Like any major city in the U.S., Detroit has its share of expressways with multi-level interchanges that take traffic in many directions. The pillared, sloping cement roadways rise above and below each other at gentle, winding angles, like a ribbon used in a bow. The cement walled lanes are banked like a NASCAR track, designed to hold cars in place as they glide into the sweeping, clover leaf-shaped corners. It’s safe to assume that most of us have driven through these interchanges at one time or another and think nothing of the incredible infrastructure beneath our four wheels.
On a recent bike ride, I passed under I-94 near the I-75 interchange on a street I have ridden on many times in the past. But this particular morning, I noticed a bunch of fresh graffiti art on the concrete expressway support walls and decided to check it out. I made my way up the embankment and rode under the expressway overpass to the graffiti gallery. Once there, I was awed not only by the colorful graffiti, but by the vast highway, load bearing support system. It was incredible.
The cement pillars were massive in size, and in some cases, they soared 20’ to 30’ feet straight up to the bottom of the expressway roadbeds they supported. There were rows of them; all uniform in size, evenly spaced, and they seemed to stretch forever, reminding me of soldiers standing at attention. The steel supports that straddled the pillars looked as if they could withstand an earthquake. The thick cement road sections were placed with precision and, most likely, haven’t moved a quarter of an inch since they were positioned on the huge pillars many years ago.
Exploring further beneath the sprawling concrete freeway system, I was amazed by the myriad layers of expressway roads and the supporting infrastructure. The gentle flowing curvature of the connecting highways, ramps and safety walls blend seamlessly into each other, like a well-designed stage set. What an engineering feat!
While poking around under the concrete ribbons of the viaducts, I could hear the steady, low hum of vehicles all around me. It was a relaxing, calming sound, similar to that of buzzing insects on a late summer night.
“The Razor’s Edge” by W. Somerset Maugham

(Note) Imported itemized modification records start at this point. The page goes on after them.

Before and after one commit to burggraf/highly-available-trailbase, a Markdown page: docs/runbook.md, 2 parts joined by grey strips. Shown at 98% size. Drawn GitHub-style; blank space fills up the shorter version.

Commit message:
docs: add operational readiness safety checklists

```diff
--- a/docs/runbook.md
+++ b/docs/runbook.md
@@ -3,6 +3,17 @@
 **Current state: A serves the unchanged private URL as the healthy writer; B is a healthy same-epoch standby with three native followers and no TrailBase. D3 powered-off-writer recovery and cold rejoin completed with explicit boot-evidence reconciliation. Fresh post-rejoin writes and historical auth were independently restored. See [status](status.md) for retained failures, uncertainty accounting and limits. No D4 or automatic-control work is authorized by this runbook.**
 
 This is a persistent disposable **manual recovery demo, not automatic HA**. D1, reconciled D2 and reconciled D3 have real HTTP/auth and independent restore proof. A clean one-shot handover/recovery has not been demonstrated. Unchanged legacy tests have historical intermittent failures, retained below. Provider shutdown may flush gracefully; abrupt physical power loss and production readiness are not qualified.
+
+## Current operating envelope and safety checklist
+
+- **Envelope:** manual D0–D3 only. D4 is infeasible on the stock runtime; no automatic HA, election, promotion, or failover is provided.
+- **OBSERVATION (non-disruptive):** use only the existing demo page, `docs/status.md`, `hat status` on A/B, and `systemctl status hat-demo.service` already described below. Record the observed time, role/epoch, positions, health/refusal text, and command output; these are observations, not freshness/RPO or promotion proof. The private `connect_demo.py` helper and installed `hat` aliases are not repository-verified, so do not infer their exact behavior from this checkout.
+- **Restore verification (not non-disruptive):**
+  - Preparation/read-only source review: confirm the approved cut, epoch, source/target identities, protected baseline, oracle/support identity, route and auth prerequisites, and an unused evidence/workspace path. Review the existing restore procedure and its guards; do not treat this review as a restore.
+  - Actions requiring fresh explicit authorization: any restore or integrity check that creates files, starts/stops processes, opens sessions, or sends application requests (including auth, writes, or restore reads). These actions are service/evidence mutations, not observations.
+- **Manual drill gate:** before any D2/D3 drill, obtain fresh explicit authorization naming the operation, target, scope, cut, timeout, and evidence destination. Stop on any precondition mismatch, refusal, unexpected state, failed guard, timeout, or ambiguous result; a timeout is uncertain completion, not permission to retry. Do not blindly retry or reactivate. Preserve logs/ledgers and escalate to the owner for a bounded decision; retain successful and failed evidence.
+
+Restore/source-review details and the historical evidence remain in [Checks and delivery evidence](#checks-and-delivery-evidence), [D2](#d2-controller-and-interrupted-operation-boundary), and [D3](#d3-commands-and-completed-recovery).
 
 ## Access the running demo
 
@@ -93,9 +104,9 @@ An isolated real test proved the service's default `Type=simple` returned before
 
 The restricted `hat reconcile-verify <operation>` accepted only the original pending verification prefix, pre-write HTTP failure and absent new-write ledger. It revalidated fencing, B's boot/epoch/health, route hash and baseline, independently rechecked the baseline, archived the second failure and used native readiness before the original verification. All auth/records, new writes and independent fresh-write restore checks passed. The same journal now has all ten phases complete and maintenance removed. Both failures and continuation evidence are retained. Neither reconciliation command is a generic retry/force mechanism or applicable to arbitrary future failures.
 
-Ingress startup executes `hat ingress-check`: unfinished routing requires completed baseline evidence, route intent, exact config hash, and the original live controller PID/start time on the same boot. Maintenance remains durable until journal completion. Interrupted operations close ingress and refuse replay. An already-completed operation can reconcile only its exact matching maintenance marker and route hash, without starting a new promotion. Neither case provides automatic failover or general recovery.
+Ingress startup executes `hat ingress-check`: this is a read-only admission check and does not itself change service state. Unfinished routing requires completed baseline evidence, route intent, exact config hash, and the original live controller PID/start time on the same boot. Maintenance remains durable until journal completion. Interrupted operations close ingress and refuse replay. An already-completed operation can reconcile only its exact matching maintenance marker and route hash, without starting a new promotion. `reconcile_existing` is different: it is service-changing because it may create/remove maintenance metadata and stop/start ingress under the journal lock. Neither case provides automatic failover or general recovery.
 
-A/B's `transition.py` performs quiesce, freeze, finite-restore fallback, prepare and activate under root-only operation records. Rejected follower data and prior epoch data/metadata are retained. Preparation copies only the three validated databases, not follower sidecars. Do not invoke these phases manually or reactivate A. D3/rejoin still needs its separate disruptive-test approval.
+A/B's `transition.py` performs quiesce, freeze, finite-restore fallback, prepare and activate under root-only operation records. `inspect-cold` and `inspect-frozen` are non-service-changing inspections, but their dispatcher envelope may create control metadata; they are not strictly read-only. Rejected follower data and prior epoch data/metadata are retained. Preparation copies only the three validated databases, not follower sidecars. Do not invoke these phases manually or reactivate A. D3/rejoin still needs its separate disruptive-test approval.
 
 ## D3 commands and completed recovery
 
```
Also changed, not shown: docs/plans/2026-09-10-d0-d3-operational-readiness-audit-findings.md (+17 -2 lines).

I had never read anything by W. Somerset Maugham. This book, by far, is one of the best I’ve read in quite some time. The story dives head on into man’s constant struggle of conformity in a materialistic world, versus the courage it takes to following one’s inner self in order to achieve an enhanced life of enlightenment and fulfillment.

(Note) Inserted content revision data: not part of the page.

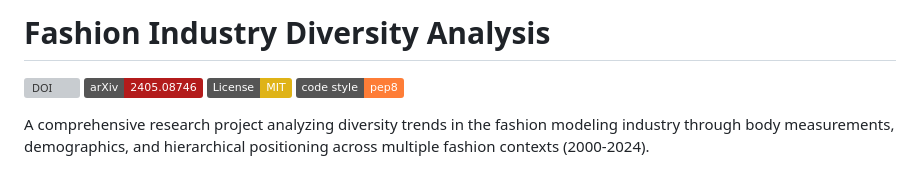
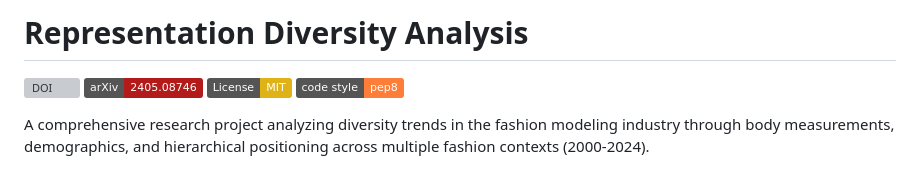
Before and after one commit to LCB0B/evolution-beautystd, a Markdown page: README.md, the part around the change. Rendered like a GitHub page; badges without logos; grey boxes are pictures that could not be loaded.

Commit message:
Update project title in README

```diff
--- a/README.md
+++ b/README.md
@@ -1,4 +1,4 @@
-# Fashion Industry Diversity Analysis
+# Representation Diversity Analysis
 
 [![DOI](https://img.shields.io/badge/DOI-10.5281%2Fzenodo.11990046-blue)](https://zenodo.org/records/17638160)
 [![arXiv](https://img.shields.io/badge/arXiv-2405.08746-B31B1B.svg)](https://arxiv.org/pdf/)
```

The story is set during WWI and the ensuing years, spanning the Great Depression and beyond. The narrative revolves around Larry Darrell, a war veteran, who has given up the bourgeois life of privilege to pursue inner happiness and strength. His fiancée, Isabel Bradley, chose wealth and social standing over his love, and her choice had far-reaching consequences throughout her life.

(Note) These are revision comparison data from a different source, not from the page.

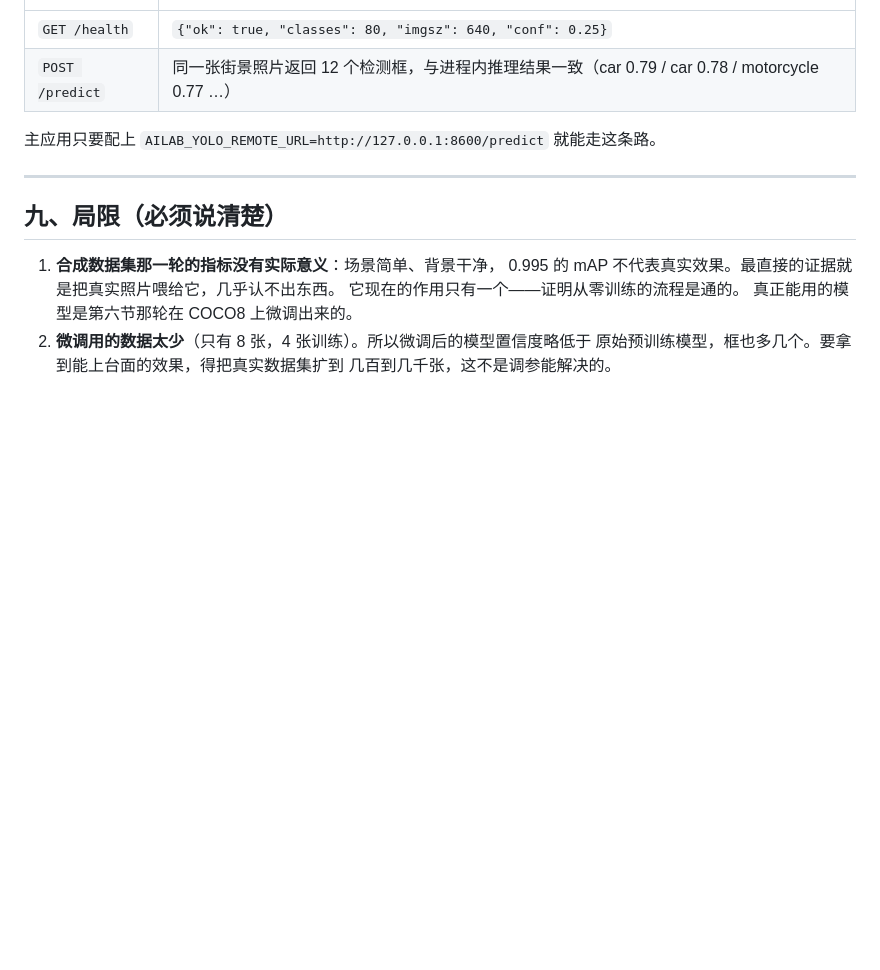
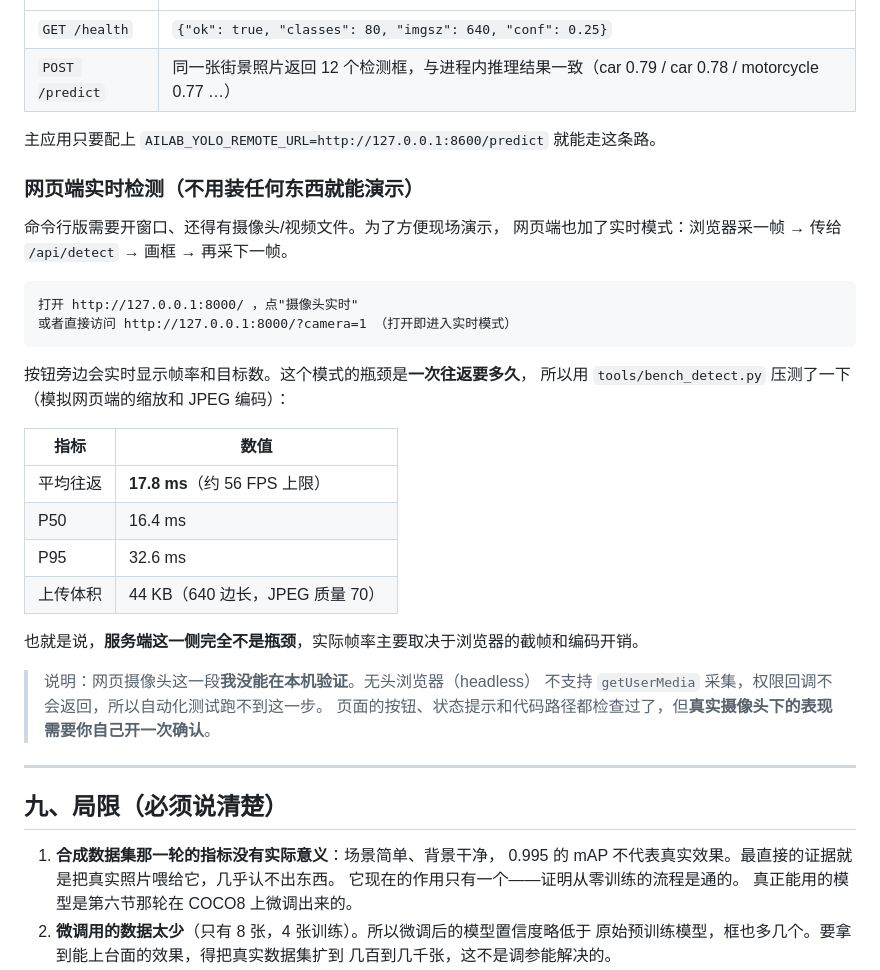
Before and after one commit to 11wang518/ai-lab, a Markdown page: docs/YOLO训练记录.md, the part around the change. Drawn GitHub-style; blank space fills up the shorter version.

````diff
--- a/docs/YOLO训练记录.md
+++ b/docs/YOLO训练记录.md
@@ -360,6 +360,32 @@ python yolo\serve.py --weights runs\train\coco8-ft\weights\best.pt --port 8600 -
 
 主应用只要配上 `AILAB_YOLO_REMOTE_URL=http://127.0.0.1:8600/predict` 就能走这条路。
 
+### 网页端实时检测（不用装任何东西就能演示）
+
+命令行版需要开窗口、还得有摄像头/视频文件。为了方便现场演示，
+网页端也加了实时模式：浏览器采一帧 → 传给 `/api/detect` → 画框 → 再采下一帧。
+
+```
+打开 http://127.0.0.1:8000/ ，点"摄像头实时"
+或者直接访问 http://127.0.0.1:8000/?camera=1 （打开即进入实时模式）
+```
+
+按钮旁边会实时显示帧率和目标数。这个模式的瓶颈是**一次往返要多久**，
+所以用 `tools/bench_detect.py` 压测了一下（模拟网页端的缩放和 JPEG 编码）：
+
+| 指标 | 数值 |
+| --- | --- |
+| 平均往返 | **17.8 ms**（约 56 FPS 上限） |
+| P50 | 16.4 ms |
+| P95 | 32.6 ms |
+| 上传体积 | 44 KB（640 边长，JPEG 质量 70） |
+
+也就是说，**服务端这一侧完全不是瓶颈**，实际帧率主要取决于浏览器的截帧和编码开销。
+
+> 说明：网页摄像头这一段**我没能在本机验证**。无头浏览器（headless）
+> 不支持 `getUserMedia` 采集，权限回调不会返回，所以自动化测试跑不到这一步。
+> 页面的按钮、状态提示和代码路径都检查过了，但**真实摄像头下的表现需要你自己开一次确认**。
+
 ---
 
 ## 九、局限（必须说清楚）
````
Also changed, not shown: README.md (+11 -1 lines), docs/开发日志.md (+64 -0 lines).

Maugham’s exquisite, sharp, writing skills visually captures the shallow life of society’s upper echelon. Through his rich, formal writing style, he presents highly descriptive scenes and social commentary on wealthy families and friends living in London, Paris and the Riviera. It’s a world where gatherings are defined by who sits where, who’s wearing what and the lineage of a certain porcelain plate on which Pâté de foie gras is being served.
He contrasts that with the adventures of Larry, a truth-seeking, and self-described loafer who travels widely after returning home from the war, in search of life’s meaning. His worldly travels takes him through the backbreaking work of coal mines, farms and other labor intensive jobs, to the far east where he studies years at an ashram, the home of a Hindu Saint. There he is introduced to the three pillars of the Hindu trilogy: Brahma, Vishnu and Shiva, changing his life forever.
This book introduced me to one of the best literary characters I’ve come across in a long, long time, Elliott Templeton. Templeton is Isabel’s wealthy uncle. He’s a classic, American expatriate snob that has lived the charmed life (in his mind) to the bitter end, even though his place in society has waned more than he’s realized. Maugham captures the haughtiness and superficiality of Templeton as he journeys from middle to old age, as a garrulous, opinionated, tragic character that is full of life. Through Templeton, I believe Maugham has presented us with a great psychological character study of what drives people, and at the same time how life in a materialistic world can take over our spirit, trapping us in a non-fulfilling lifestyle of boredom and superficiality.
There is a lot in this book, but “The Razor’s Edge” really has a simple message. It asks us to look at how we lead our lives and question ourselves. Do we follow the masses or seek inner fulfillment? These questions are ones that mankind has dealt with forever.
Read Full Post »